▶ [What to do] Would you reproduce, without any alteration, the lines from the opening line of the entries through the line that has "Before and after one commit to MuyeedAhmed/AcceleratedUL, a" in it?

(Revision tracking records)
--------------------------------

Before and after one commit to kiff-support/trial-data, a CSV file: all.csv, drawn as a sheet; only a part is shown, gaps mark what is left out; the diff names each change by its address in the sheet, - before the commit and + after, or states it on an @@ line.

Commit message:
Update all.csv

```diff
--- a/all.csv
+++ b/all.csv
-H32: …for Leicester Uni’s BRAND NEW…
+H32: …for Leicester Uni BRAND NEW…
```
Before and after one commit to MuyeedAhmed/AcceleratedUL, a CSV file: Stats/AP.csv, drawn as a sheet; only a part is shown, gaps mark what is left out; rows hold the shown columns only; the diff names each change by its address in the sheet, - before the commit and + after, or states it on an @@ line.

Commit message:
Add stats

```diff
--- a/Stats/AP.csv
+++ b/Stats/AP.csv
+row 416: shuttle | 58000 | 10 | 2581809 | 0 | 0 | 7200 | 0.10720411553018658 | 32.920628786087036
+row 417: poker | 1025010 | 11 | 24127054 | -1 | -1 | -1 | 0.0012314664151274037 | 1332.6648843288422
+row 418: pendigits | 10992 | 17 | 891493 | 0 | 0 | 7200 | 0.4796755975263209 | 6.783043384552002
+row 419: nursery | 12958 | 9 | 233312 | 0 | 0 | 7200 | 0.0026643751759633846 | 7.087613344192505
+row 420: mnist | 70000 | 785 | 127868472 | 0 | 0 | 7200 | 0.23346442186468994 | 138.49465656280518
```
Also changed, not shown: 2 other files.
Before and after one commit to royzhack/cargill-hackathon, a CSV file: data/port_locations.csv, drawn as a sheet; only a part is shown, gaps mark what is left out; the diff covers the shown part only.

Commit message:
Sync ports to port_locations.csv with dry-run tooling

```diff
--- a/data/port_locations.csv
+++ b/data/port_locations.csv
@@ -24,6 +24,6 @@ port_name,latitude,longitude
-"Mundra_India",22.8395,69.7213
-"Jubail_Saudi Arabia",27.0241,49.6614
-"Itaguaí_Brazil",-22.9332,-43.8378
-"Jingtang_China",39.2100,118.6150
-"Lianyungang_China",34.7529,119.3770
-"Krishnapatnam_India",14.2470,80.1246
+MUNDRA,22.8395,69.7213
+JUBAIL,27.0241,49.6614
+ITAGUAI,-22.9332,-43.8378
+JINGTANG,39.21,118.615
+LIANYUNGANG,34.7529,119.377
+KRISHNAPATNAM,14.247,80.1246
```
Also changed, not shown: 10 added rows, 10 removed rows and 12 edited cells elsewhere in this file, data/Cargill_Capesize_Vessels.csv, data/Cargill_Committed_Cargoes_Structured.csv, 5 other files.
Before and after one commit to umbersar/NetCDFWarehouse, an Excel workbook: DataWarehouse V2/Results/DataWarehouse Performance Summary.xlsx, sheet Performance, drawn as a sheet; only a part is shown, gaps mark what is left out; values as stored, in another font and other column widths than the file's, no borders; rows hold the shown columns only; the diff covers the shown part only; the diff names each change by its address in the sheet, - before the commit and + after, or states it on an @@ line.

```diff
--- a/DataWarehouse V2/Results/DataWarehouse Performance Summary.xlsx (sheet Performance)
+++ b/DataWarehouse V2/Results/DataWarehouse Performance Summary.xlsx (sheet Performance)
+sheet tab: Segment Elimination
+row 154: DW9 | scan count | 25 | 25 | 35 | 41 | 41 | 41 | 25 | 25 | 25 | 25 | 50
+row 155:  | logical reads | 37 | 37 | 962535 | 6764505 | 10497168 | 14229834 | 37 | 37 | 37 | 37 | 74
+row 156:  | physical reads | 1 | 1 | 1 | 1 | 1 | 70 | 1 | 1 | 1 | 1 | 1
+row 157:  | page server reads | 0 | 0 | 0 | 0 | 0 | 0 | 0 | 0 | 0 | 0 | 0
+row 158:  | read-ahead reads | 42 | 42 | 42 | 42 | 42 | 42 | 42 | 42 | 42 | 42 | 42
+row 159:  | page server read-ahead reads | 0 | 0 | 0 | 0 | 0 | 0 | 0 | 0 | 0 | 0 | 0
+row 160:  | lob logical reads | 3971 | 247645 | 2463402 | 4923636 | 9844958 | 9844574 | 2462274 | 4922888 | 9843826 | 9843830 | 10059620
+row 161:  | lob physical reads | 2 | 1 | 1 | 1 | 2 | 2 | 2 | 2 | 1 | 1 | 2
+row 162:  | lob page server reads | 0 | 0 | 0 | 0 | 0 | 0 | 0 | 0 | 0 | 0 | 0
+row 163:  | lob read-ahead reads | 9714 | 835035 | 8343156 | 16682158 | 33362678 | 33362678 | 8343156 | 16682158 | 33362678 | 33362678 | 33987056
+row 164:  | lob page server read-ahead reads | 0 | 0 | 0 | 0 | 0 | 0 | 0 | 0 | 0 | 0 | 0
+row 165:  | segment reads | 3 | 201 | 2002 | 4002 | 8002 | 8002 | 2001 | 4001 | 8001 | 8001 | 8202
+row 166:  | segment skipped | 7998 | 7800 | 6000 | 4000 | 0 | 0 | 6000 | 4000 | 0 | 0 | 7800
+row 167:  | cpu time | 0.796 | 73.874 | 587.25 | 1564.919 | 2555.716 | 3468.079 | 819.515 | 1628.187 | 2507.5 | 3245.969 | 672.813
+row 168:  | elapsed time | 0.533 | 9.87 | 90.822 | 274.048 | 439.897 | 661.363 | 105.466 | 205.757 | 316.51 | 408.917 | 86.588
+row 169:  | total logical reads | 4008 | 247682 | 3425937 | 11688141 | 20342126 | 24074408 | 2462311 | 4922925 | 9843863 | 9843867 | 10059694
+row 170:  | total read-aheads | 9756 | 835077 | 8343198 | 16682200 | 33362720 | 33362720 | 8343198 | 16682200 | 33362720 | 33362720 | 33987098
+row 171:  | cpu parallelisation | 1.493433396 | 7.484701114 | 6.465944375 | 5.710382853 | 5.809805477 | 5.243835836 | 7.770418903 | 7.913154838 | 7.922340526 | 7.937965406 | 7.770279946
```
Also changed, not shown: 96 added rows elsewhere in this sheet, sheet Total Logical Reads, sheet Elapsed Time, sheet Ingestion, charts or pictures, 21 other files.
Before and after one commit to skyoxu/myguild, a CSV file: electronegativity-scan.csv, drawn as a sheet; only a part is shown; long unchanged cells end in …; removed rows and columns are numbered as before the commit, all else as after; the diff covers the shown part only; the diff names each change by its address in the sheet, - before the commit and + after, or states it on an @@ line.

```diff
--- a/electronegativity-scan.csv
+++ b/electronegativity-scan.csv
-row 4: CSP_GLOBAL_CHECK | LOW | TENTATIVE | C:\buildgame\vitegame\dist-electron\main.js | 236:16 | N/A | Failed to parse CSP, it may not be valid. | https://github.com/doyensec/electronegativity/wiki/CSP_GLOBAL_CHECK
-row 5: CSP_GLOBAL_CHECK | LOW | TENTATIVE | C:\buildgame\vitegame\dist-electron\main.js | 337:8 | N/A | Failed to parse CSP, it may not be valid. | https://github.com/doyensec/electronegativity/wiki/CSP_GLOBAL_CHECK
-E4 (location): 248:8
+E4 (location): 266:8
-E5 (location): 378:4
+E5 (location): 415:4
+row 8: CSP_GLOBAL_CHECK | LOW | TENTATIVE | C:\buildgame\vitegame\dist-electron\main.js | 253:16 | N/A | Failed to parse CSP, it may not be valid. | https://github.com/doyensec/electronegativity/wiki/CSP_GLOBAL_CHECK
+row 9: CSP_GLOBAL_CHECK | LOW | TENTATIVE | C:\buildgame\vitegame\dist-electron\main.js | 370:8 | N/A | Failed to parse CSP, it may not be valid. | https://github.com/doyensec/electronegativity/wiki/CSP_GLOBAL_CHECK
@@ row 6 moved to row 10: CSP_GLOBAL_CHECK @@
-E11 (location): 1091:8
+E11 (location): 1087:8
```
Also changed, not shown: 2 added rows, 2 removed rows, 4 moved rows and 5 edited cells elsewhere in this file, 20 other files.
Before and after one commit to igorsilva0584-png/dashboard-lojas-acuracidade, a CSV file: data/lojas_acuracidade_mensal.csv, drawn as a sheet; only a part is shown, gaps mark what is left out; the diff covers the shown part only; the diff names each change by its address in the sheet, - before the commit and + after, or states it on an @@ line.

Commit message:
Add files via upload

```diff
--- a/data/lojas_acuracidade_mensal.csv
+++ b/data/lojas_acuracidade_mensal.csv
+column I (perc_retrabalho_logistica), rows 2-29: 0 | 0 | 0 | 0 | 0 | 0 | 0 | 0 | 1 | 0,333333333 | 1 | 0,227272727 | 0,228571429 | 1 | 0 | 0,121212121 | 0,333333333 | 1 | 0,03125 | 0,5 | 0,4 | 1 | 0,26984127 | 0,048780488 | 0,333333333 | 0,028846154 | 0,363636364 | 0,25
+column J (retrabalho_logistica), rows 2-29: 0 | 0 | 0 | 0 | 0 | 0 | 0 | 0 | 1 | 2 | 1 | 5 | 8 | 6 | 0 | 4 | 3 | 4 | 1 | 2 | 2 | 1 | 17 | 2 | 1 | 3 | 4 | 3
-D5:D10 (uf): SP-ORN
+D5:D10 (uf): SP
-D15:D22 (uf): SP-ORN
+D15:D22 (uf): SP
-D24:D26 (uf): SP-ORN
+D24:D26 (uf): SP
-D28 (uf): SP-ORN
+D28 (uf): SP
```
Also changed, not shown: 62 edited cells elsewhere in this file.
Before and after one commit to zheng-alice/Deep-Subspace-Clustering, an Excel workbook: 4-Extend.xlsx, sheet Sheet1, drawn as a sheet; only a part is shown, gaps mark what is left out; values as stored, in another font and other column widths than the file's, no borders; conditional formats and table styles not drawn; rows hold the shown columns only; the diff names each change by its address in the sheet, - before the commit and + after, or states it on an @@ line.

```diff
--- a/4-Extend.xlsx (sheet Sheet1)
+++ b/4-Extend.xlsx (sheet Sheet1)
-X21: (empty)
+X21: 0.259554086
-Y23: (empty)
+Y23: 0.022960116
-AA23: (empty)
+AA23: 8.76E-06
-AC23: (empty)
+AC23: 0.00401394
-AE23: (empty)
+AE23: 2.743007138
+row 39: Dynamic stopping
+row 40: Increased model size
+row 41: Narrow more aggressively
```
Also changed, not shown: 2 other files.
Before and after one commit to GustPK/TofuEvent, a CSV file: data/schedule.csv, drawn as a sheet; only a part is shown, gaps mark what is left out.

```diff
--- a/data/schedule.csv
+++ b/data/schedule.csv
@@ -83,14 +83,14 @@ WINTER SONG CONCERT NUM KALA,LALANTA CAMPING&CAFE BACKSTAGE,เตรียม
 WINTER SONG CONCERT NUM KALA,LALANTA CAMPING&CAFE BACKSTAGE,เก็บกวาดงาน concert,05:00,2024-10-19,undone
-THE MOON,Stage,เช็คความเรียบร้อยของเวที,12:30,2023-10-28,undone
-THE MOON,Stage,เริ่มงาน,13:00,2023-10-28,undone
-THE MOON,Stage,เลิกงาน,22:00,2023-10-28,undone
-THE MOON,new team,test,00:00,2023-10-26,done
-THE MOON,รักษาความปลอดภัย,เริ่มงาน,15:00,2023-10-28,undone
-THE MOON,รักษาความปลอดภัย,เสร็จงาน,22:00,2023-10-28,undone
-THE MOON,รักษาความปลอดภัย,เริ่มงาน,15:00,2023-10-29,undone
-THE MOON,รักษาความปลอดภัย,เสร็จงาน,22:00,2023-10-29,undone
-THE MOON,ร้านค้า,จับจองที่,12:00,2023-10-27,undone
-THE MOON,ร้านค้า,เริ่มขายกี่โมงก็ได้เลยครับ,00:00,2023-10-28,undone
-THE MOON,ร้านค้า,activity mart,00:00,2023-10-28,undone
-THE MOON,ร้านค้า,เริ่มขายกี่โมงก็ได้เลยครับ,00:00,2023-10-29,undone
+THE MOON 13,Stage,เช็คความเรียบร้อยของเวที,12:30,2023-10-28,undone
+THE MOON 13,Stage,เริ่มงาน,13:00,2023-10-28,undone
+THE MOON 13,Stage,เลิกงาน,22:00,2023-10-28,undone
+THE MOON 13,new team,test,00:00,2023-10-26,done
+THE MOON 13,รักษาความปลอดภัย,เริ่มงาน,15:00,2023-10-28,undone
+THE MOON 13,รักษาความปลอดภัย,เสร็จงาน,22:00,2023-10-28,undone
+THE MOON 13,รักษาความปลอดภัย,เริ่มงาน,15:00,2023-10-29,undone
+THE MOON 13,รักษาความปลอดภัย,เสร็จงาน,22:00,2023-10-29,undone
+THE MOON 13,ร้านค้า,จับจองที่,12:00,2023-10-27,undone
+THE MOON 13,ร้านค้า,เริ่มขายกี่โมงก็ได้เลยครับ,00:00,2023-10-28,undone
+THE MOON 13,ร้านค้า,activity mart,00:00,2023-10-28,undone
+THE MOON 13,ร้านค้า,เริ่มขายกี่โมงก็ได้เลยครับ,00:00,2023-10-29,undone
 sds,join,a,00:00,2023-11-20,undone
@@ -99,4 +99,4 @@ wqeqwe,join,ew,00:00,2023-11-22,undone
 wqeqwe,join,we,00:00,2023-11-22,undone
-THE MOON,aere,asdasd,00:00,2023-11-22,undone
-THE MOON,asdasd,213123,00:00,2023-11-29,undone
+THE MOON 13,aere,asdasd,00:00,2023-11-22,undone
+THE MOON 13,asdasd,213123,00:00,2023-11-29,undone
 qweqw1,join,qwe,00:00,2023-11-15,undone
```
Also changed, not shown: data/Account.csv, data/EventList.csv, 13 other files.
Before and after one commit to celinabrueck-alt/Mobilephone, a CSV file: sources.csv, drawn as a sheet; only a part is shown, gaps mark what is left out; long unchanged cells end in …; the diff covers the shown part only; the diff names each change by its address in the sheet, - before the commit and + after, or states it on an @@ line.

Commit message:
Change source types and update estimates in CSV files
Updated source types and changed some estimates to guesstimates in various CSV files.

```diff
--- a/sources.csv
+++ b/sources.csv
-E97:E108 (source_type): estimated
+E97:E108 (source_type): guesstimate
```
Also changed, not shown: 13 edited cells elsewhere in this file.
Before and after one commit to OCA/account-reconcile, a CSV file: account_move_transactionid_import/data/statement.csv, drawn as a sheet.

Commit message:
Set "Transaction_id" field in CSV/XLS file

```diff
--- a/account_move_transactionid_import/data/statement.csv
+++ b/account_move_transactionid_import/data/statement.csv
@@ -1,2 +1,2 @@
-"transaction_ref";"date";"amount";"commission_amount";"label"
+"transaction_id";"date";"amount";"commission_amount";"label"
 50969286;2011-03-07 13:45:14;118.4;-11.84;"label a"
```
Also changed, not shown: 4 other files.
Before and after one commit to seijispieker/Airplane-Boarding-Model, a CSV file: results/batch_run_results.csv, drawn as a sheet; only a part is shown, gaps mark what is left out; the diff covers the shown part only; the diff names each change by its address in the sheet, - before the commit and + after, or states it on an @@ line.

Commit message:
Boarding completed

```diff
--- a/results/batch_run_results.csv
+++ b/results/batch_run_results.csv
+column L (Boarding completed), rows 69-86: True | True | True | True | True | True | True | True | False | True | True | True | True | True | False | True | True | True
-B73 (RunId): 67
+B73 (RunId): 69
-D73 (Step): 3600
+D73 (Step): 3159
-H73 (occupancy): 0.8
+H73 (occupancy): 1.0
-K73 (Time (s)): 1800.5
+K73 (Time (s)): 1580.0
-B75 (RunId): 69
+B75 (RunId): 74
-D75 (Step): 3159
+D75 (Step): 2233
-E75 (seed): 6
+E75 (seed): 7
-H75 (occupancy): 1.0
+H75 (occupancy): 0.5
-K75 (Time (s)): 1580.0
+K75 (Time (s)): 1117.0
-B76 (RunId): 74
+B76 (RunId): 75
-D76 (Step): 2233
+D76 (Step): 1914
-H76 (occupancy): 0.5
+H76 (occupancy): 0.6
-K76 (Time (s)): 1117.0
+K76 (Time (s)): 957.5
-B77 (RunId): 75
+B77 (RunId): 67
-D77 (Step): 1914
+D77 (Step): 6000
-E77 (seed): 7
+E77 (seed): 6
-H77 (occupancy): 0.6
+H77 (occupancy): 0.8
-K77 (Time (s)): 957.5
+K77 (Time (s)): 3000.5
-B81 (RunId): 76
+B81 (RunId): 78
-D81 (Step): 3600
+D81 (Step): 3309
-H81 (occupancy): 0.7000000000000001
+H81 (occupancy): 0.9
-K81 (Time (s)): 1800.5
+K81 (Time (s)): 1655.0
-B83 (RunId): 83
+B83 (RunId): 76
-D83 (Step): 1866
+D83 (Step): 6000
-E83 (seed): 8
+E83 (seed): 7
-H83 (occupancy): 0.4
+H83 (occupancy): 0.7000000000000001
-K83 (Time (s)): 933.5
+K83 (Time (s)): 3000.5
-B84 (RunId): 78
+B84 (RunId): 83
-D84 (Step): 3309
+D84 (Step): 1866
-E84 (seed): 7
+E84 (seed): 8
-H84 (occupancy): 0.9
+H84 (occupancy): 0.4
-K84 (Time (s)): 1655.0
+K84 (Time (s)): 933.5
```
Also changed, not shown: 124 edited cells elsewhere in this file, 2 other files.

--------------------------------

▶ [Exercise answer]
Before and after one commit to kiff-support/trial-data, a CSV file: all.csv, drawn as a sheet; only a part is shown, gaps mark what is left out; the diff names each change by its address in the sheet, - before the commit and + after, or states it on an @@ line.

Commit message:
Update all.csv

```diff
--- a/all.csv
+++ b/all.csv
-H32: …for Leicester Uni’s BRAND NEW…
+H32: …for Leicester Uni BRAND NEW…
```
Before and after one commit to MuyeedAhmed/AcceleratedUL, a CSV file: Stats/AP.csv, drawn as a sheet; only a part is shown, gaps mark what is left out; rows hold the shown columns only; the diff names each change by its address in the sheet, - before the commit and + after, or states it on an @@ line.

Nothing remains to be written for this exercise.